All of us here at What Women Write have been thinking a lot about “home” lately, thanks to the release of our own Julie Kibler’s debut novel, Calling Me Home. We’ve weighed in on what we consider home to be and what it is about that place that calls us.
I wrote my post about a place I’ve never actually lived, but with which I feel a primal connection. I was in the midst of a major revision of The Oak Lovers at the time, and it struck me that my great-grandfather and I both had spiritual homes far away from where we lived. (He pined for the far north of Ontario and I long for Georgian Bay.) We’ve also both had many physical homes.
While I fictionalized portions of Carl and Madonna’s lives in order to make a compelling narrative, their various “homes” in the novel are real places, many of which still stand today. I thought it might be fun to share a few of these.
One of Carl and Madonna’s first homes was this Eli farm wagon. Carl had been commissioned to paint the old California missions in the summer of 1906. Motor cars weren’t allowed on mountain roads, and so this served both as their mode of travel and their residence. This photo was taken near the mission at San Diego. Madonna, then about four months pregnant, is doing the laundry. Carl almost certainly held the camera.
This photo was taken at Carl and Madonna’s Toronto residence (1909-1911), likely by Carl, in the summer of 1910. All people in the photograph are characters in The Oak Lovers. The adults, from left to right are, Sarah Wainwright (Madonna’s mother), Madonna Ahrens, Isabella Hynds (Carl’s mother) and Richard Hynds (Carl’s step-father). The children are Dickadee Wainwright (Madonna’s half-sister), Penelope Ahrens and Laird Ahrens. This house still stands.
This is Carl and Madonna’s house in Lambton Mills (1911-1919). That’s Carl on the porch along with one of his daughters, probably my grandmother Chloris, who was born in the house. Lambton Mills is now part of Etobicoke, just west of Toronto. The house still stands today, though the porch is gone, as is the building Carl used as his studio.
During the summers of 1913 and 1914, Carl and Madonna called this cottage home. It was located on the beach at Leith, a small village near Owen Sound on Georgian Bay. The baby is my grandmother, Chloris, and judging by her age, this photo was taken in 1913. Also in the photo are Madonna Ahrens and Sigrid Ahrens.

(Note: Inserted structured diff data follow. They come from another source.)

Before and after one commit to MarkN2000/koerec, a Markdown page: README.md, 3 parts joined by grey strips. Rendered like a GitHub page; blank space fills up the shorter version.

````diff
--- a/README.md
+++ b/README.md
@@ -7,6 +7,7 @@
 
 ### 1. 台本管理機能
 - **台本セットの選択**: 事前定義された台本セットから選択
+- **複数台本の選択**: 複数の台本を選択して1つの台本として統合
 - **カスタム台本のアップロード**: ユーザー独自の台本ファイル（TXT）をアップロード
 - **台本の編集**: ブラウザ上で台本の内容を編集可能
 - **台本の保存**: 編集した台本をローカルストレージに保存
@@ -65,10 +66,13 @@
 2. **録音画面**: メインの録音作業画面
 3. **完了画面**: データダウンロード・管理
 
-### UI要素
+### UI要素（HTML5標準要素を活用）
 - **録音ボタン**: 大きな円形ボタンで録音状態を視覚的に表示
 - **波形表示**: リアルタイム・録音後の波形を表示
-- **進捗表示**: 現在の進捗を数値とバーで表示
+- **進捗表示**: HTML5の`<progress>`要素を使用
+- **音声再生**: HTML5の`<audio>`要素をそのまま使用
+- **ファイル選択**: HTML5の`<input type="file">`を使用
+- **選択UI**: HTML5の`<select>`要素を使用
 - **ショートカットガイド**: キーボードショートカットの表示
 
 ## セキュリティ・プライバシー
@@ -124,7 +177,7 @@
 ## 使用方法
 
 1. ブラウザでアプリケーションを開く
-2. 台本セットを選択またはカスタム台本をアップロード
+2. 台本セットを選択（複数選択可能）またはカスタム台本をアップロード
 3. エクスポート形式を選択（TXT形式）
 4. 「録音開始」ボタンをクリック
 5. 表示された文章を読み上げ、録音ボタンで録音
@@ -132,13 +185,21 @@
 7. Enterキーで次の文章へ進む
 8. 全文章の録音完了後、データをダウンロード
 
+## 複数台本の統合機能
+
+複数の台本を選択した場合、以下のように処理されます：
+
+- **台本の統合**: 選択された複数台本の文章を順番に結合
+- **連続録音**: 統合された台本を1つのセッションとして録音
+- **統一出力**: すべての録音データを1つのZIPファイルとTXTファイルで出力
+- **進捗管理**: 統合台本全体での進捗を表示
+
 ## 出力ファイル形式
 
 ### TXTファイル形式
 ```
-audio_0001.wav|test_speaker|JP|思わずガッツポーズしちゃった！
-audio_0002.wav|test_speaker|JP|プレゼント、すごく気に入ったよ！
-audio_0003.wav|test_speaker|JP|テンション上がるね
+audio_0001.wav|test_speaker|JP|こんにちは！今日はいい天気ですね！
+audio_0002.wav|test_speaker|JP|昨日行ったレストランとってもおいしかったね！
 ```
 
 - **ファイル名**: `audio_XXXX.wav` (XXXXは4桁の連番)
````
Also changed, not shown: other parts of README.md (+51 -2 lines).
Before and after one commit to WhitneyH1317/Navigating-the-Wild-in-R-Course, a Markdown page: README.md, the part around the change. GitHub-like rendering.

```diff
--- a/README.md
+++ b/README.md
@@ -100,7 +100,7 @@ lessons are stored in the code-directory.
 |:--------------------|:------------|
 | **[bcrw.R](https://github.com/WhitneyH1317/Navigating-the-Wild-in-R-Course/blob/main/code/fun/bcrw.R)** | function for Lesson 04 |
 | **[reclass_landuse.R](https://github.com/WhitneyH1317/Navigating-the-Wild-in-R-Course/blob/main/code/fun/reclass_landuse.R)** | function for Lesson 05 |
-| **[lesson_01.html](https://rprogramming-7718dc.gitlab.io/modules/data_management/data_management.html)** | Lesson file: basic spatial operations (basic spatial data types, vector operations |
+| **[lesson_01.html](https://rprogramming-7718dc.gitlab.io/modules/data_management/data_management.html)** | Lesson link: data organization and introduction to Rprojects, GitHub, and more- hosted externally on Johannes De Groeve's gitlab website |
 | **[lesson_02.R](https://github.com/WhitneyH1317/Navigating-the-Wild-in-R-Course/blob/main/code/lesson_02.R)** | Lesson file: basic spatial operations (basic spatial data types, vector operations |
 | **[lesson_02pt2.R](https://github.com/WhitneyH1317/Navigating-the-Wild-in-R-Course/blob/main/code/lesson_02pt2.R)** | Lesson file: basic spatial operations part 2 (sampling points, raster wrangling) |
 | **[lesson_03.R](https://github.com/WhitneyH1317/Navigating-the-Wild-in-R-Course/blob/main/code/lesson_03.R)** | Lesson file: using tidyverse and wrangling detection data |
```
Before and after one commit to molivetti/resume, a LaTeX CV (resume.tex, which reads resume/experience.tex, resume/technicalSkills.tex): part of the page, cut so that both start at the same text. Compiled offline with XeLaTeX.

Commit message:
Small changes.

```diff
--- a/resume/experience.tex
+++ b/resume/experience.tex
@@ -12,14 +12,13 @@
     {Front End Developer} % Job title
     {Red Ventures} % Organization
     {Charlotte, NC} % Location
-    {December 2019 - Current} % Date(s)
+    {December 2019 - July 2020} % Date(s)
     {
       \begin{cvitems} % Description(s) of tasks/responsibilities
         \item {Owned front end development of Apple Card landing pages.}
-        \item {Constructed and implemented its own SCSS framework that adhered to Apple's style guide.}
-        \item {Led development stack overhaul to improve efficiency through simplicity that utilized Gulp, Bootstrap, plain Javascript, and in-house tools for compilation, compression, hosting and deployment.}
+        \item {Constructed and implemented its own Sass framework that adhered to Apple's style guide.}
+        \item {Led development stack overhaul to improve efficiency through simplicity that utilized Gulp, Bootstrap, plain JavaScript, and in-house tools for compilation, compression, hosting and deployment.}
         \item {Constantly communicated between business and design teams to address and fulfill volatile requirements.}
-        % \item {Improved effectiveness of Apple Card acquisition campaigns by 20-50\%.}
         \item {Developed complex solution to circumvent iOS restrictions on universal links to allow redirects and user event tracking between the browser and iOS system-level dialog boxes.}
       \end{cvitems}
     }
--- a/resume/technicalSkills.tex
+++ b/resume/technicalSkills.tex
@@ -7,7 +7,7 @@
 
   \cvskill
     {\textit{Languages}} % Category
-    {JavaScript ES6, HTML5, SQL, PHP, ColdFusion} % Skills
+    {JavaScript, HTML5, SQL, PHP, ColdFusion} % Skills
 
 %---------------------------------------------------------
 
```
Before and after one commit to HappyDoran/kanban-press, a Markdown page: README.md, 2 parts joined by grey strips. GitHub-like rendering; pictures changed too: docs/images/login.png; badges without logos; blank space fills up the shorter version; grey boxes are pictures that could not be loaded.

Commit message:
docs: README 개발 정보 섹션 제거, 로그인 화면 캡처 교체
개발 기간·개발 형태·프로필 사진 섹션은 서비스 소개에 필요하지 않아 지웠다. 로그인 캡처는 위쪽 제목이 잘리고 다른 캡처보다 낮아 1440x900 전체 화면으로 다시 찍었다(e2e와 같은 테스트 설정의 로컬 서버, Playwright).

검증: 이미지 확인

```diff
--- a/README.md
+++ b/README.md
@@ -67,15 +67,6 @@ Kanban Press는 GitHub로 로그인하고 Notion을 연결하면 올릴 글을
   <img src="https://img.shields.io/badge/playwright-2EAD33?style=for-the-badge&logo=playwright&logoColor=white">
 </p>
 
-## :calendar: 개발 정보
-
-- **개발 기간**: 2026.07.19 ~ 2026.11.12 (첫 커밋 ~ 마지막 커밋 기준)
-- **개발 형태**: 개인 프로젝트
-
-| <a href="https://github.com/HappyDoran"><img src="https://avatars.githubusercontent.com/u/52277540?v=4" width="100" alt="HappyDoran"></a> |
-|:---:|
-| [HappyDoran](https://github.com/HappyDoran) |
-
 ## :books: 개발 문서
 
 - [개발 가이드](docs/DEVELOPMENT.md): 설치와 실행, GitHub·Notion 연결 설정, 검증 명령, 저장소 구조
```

The house has been torn down, but there are still summer cottages along this beach today.
This photo features the house closest to Carl and Madonna’s heart, their Galt, Ontario, residence called Big Trees. They lived here from 1923-1935. That’s Carl and Madonna in rockers out front. Carl’s studio was in the small wing on the right. At the time, the house was a half mile from their nearest neighbors, but now the neighborhood is completely developed. Miraculously, the house still stands and has been beautifully taken care of. I visited the first time when I was eight and have been back three times since.
Have any of you used real houses as inspiration for your settings, even if your characters are fictional?